Once the pictures are removed, restate the data below word for word.

── GIVEN DATA

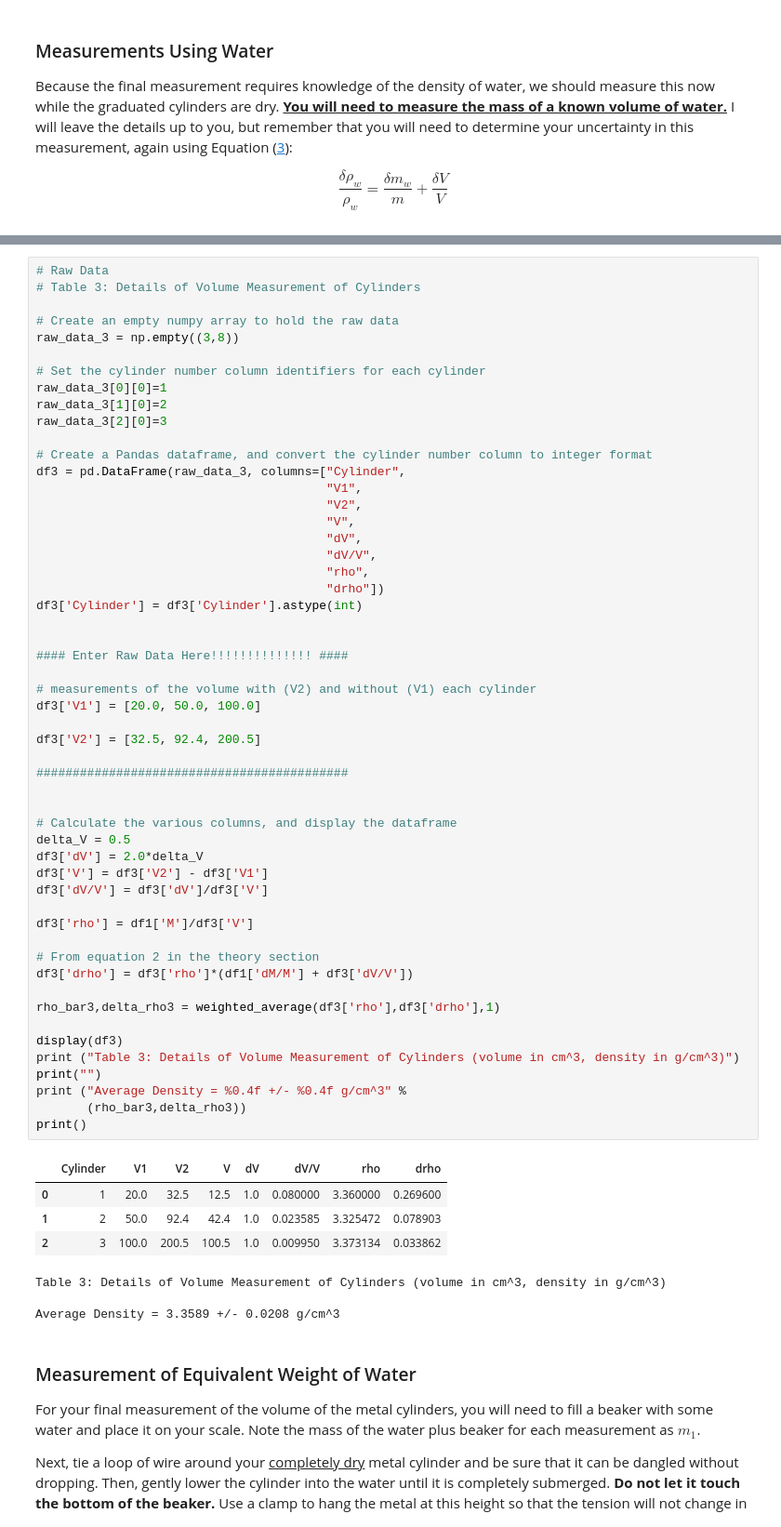
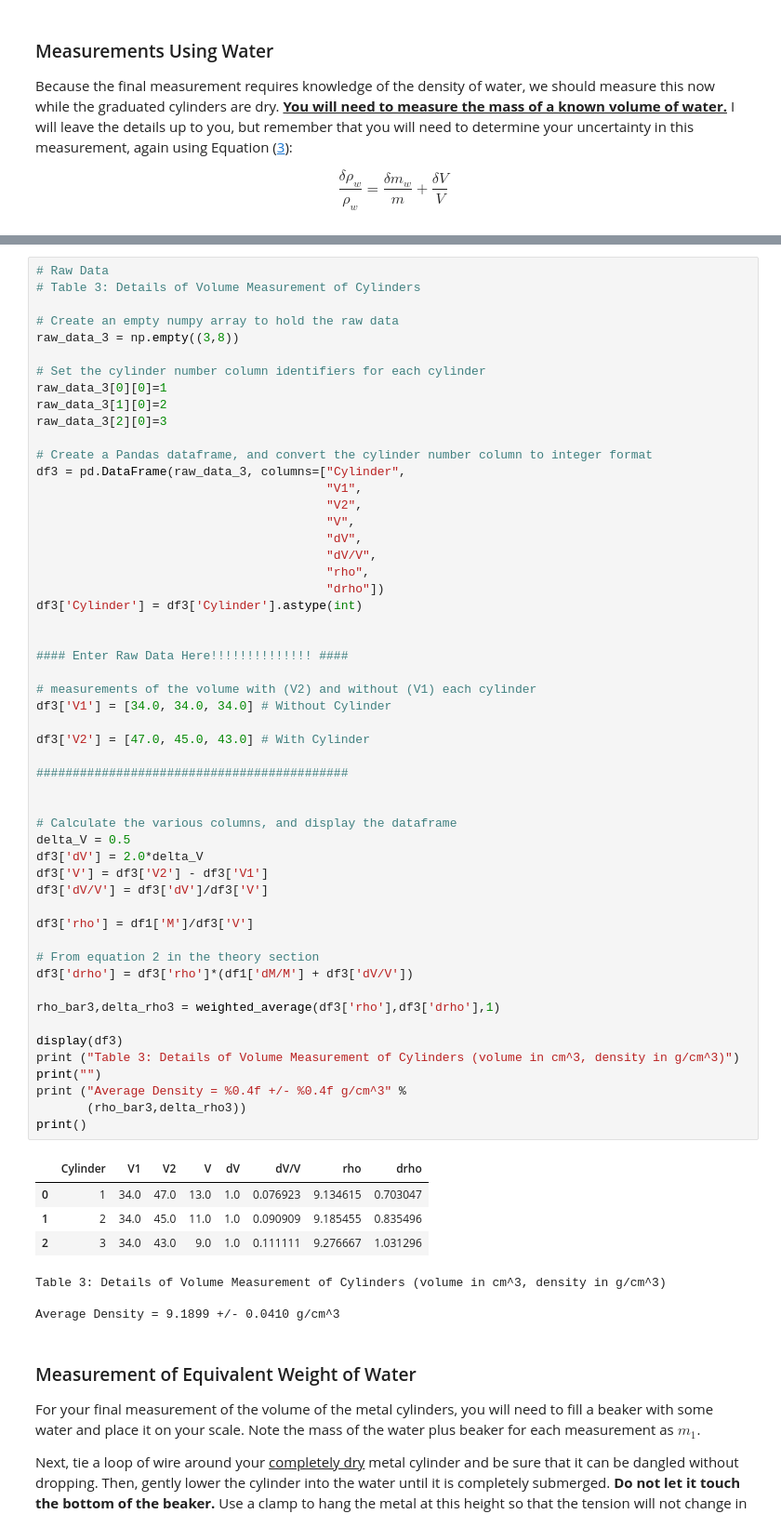
Before and after one commit to hendlervossmyles-a11y/Phys201L, a Jupyter notebook: labs/Lab01_Density/Lab01_Density.ipynb, the cells around one changed output, grey strips where cells are left out. Shown at 93% size. Saved outputs shown, nothing was run; the diff lists cells and outputs as text.

```diff
--- a/labs/Lab01_Density/Lab01_Density.ipynb
+++ b/labs/Lab01_Density/Lab01_Density.ipynb
@@ -487,41 +487,41 @@ df3['Cylinder'] = df3['Cylinder'].astype(int)
 
 #### Enter Raw Data Here!!!!!!!!!!!!!! ####
 
 # measurements of the volume with (V2) and without (V1) each cylinder
-df3['V1'] = [20.0, 50.0, 100.0]
+df3['V1'] = [34.0, 34.0, 34.0] # Without Cylinder
 
-df3['V2'] = [32.5, 92.4, 200.5]
+df3['V2'] = [47.0, 45.0, 43.0] # With Cylinder
 
 ###########################################
 
 
 # Calculate the various columns, and display the dataframe
 delta_V = 0.5
 df3['dV'] = 2.0*delta_V
 df3['V'] = df3['V2'] - df3['V1']
 df3['dV/V'] = df3['dV']/df3['V']
 
 df3['rho'] = df1['M']/df3['V']
 
 # From equation 2 in the theory section
 df3['drho'] = df3['rho']*(df1['dM/M'] + df3['dV/V'])
 
 rho_bar3,delta_rho3 = weighted_average(df3['rho'],df3['drho'],1)
 
 display(df3)
 print ("Table 3: Details of Volume Measurement of Cylinders (volume in cm^3, density in g/cm^3)")
 print("")
 print ("Average Density = %0.4f +/- %0.4f g/cm^3" %
        (rho_bar3,delta_rho3))
 print()
 # %% [output]
 |  | Cylinder | V1 | V2 | V | dV | dV/V | rho | drho |
-| 0 | 1 | 20.0 | 32.5 | 12.5 | 1.0 | 0.080000 | 3.360000 | 0.269600 |
-| 1 | 2 | 50.0 | 92.4 | 42.4 | 1.0 | 0.023585 | 3.325472 | 0.078903 |
-| 2 | 3 | 100.0 | 200.5 | 100.5 | 1.0 | 0.009950 | 3.373134 | 0.033862 |
+| 0 | 1 | 34.0 | 47.0 | 13.0 | 1.0 | 0.076923 | 9.134615 | 0.703047 |
+| 1 | 2 | 34.0 | 45.0 | 11.0 | 1.0 | 0.090909 | 9.185455 | 0.835496 |
+| 2 | 3 | 34.0 | 43.0 | 9.0 | 1.0 | 0.111111 | 9.276667 | 1.031296 |
 Table 3: Details of Volume Measurement of Cylinders (volume in cm^3, density in g/cm^3)
 
-Average Density = 3.3589 +/- 0.0208 g/cm^3
+Average Density = 9.1899 +/- 0.0410 g/cm^3
 # %% [markdown]
 ### Measurement of Equivalent Weight of Water
 For your final measurement of the volume of the metal cylinders, you will need to fill a beaker with some water and place it on your scale. Note the mass of the water plus beaker for each measurement as $m_{1}$.
```
Also changed, not shown: parts of 2 cells of this notebook.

────

### WRITTEN REPLY
Before and after one commit to hendlervossmyles-a11y/Phys201L, a Jupyter notebook: labs/Lab01_Density/Lab01_Density.ipynb, the cells around one changed output, grey strips where cells are left out. Shown at 93% size. Saved outputs shown, nothing was run; the diff lists cells and outputs as text.

```diff
--- a/labs/Lab01_Density/Lab01_Density.ipynb
+++ b/labs/Lab01_Density/Lab01_Density.ipynb
@@ -487,41 +487,41 @@ df3['Cylinder'] = df3['Cylinder'].astype(int)
 
 #### Enter Raw Data Here!!!!!!!!!!!!!! ####
 
 # measurements of the volume with (V2) and without (V1) each cylinder
-df3['V1'] = [20.0, 50.0, 100.0]
+df3['V1'] = [34.0, 34.0, 34.0] # Without Cylinder
 
-df3['V2'] = [32.5, 92.4, 200.5]
+df3['V2'] = [47.0, 45.0, 43.0] # With Cylinder
 
 ###########################################
 
 
 # Calculate the various columns, and display the dataframe
 delta_V = 0.5
 df3['dV'] = 2.0*delta_V
 df3['V'] = df3['V2'] - df3['V1']
 df3['dV/V'] = df3['dV']/df3['V']
 
 df3['rho'] = df1['M']/df3['V']
 
 # From equation 2 in the theory section
 df3['drho'] = df3['rho']*(df1['dM/M'] + df3['dV/V'])
 
 rho_bar3,delta_rho3 = weighted_average(df3['rho'],df3['drho'],1)
 
 display(df3)
 print ("Table 3: Details of Volume Measurement of Cylinders (volume in cm^3, density in g/cm^3)")
 print("")
 print ("Average Density = %0.4f +/- %0.4f g/cm^3" %
        (rho_bar3,delta_rho3))
 print()
 # %% [output]
 |  | Cylinder | V1 | V2 | V | dV | dV/V | rho | drho |
-| 0 | 1 | 20.0 | 32.5 | 12.5 | 1.0 | 0.080000 | 3.360000 | 0.269600 |
-| 1 | 2 | 50.0 | 92.4 | 42.4 | 1.0 | 0.023585 | 3.325472 | 0.078903 |
-| 2 | 3 | 100.0 | 200.5 | 100.5 | 1.0 | 0.009950 | 3.373134 | 0.033862 |
+| 0 | 1 | 34.0 | 47.0 | 13.0 | 1.0 | 0.076923 | 9.134615 | 0.703047 |
+| 1 | 2 | 34.0 | 45.0 | 11.0 | 1.0 | 0.090909 | 9.185455 | 0.835496 |
+| 2 | 3 | 34.0 | 43.0 | 9.0 | 1.0 | 0.111111 | 9.276667 | 1.031296 |
 Table 3: Details of Volume Measurement of Cylinders (volume in cm^3, density in g/cm^3)
 
-Average Density = 3.3589 +/- 0.0208 g/cm^3
+Average Density = 9.1899 +/- 0.0410 g/cm^3
 # %% [markdown]
 ### Measurement of Equivalent Weight of Water
 For your final measurement of the volume of the metal cylinders, you will need to fill a beaker with some water and place it on your scale. Note the mass of the water plus beaker for each measurement as $m_{1}$.
```
Also changed, not shown: parts of 2 cells of this notebook.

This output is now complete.